Resurrection Mary hardly needs an introduction. Ever since the late 1930s, she has been hitching rides along Archer Avenue in southwest suburban Chicago. Her story has appeared in books, television shows, songs, and feature films. After decades of avoiding the press, she finally sits down for this tell-all interview with the Legends and Lore of Illinois!
L&L: First, we would like to thank you for agreeing to do this interview. It must have taken a lot of courage to come out into the public eye after all these years.
Mary: The pleasure is all mine. After so many decades of rumors and stories, it’s time to set the record straight!
L&L: The first question on everyone’s mind is, of course, who were you in life? People have thrown names out there like Mary Bregovy, Mary Miskowski, or even Anna Norkus. Do any of these come close?
Mary: The truth is, my name isn’t even close to being Mary. It’s actually Agnieska, but none of the Italian boys could pronounce that so they just called me “Mary.” Everyone thinks I was going to a dance when I got hit by that car, but really my mama sent me to that ballroom to bring Beata, my lousy sister, home. She always stayed out too late. I always knew she would be the death of me!
L&L: Fascinating. So is there any truth to the legend that guys will bring you home only to find out the next day that you were killed in a car crash?
Mary: No, I’m not sure how that rumor got started. I hear there’s some tramp that goes around hitching rides up on Harlem Avenue. Maybe she takes guys home, but I sure don’t. (Ed. Note: Mary seems to be referring to Chicago’s “flapper ghost”)
L&L: Wait, so there’s no truth to the story that Jerry Paulus gave you a ride home from Liberty Grove Hall and Ballroom in Brighton Park and you vanished from his car around Resurrection Cemetery? Some people claim that you told him where you lived and he went there the next day, only to be told by your mother that you were deceased.
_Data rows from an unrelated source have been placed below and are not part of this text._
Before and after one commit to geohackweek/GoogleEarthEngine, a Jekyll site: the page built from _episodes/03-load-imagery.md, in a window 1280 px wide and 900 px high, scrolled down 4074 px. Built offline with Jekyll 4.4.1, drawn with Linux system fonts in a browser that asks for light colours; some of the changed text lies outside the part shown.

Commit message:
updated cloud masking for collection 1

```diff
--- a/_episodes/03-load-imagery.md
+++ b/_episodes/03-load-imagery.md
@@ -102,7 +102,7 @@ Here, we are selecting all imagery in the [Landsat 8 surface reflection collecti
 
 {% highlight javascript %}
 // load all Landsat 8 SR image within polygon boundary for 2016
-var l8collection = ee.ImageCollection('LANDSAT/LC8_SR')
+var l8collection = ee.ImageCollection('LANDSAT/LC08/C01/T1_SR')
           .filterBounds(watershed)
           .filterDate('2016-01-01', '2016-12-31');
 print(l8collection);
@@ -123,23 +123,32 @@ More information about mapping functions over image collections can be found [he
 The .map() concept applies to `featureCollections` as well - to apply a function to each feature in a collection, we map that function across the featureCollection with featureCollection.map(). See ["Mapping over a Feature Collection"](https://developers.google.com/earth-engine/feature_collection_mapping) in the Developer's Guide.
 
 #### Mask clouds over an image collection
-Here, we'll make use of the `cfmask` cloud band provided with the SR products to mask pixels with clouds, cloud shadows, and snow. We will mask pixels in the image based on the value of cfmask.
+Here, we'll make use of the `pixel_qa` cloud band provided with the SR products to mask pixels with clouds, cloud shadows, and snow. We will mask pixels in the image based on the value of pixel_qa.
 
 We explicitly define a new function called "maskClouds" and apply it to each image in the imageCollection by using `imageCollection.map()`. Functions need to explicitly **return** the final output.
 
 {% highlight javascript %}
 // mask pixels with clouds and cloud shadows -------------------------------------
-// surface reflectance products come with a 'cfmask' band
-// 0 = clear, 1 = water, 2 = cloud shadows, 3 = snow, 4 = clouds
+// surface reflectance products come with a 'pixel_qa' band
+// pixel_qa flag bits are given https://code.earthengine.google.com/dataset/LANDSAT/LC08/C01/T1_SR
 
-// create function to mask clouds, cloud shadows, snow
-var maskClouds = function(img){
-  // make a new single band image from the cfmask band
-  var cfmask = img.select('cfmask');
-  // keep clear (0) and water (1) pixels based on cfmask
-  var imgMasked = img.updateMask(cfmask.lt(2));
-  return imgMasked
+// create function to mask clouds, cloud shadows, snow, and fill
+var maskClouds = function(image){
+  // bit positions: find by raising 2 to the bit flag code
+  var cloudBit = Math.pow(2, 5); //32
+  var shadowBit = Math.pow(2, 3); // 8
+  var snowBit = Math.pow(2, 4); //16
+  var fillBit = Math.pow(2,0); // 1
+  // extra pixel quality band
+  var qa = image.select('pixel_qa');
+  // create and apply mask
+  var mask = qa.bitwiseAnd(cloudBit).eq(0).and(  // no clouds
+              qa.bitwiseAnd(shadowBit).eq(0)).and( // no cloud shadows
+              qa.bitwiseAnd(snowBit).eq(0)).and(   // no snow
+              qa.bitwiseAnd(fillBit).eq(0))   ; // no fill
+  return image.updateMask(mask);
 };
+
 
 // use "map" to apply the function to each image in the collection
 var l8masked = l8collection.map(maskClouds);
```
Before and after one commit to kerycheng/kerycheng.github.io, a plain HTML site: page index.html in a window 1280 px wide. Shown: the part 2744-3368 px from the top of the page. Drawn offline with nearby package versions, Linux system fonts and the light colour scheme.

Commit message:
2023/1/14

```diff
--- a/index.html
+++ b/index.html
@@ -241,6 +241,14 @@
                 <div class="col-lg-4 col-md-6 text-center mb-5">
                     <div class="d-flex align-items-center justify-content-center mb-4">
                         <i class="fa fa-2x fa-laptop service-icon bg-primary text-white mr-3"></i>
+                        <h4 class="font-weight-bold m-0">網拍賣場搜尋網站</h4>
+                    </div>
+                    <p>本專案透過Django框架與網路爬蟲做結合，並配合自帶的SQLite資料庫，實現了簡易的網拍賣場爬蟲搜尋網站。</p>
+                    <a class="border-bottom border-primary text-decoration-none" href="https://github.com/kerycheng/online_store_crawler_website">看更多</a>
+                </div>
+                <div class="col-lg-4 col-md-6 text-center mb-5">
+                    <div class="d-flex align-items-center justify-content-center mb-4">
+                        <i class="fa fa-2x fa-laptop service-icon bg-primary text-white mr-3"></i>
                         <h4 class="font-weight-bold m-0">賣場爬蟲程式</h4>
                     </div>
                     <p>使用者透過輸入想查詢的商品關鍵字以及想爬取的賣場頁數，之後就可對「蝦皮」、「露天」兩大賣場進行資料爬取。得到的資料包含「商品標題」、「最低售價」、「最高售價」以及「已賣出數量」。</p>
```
Mary: Please. He wishes. There was a reason I said he couldn’t follow me into the cemetery!
L&L: At the Legends and Lore of Illinois, we’ve noticed that your attire changes a lot depending on who is telling the story. Some people say you wear a white dress with silk shoes, others say they are leather shoes, and some people even claim you wear a shawl. Where do you get all these clothes? Is there a supernatural department store somewhere?
Mary: That’s a stupid question. I’m a ghost, I can wear whatever I want! Just because I’m dead, doesn’t mean I don’t have any fashion sense.
L&L: Uh, sorry. So what do you do all day when you aren’t looking for a ride?
Mary: Oh, I just frequent my old haunts.
L&L: Let us set the stage. It’s a hot summer night. August 10, 1976. A police officer drives past Resurrection Cemetery and sees you behind the gate, clutching the bars. The next day, the bars were bent with finger-like indentations in them. What happened?
Mary: It’s actually quite embarrassing. Usually when I hitch a ride back to the cemetery, I make sure that my keys are with me. But that particular night I accidentally left them at Chet’s Melody Lounge, so by the time I realized my mistake, I got locked in the cemetery!
L&L: But if you’re a ghost, can’t you just pass through solid objects?
Mary: Well, duh, if I had known that at the time I wouldn’t have had to bend the bars, would I?
For more information on Resurrection Cemetery and the legend of Resurrection Mary, check out Vol. 1 Issue 6 of the Legends and Lore of Illinois, available to download for free as a .pdf! This issue includes full color pictures, and in-depth exploration of the history and mystery surrounding Mary, as well as an account of The Fallen’s adventures as they investigate this enduring legend. (download the .pdf)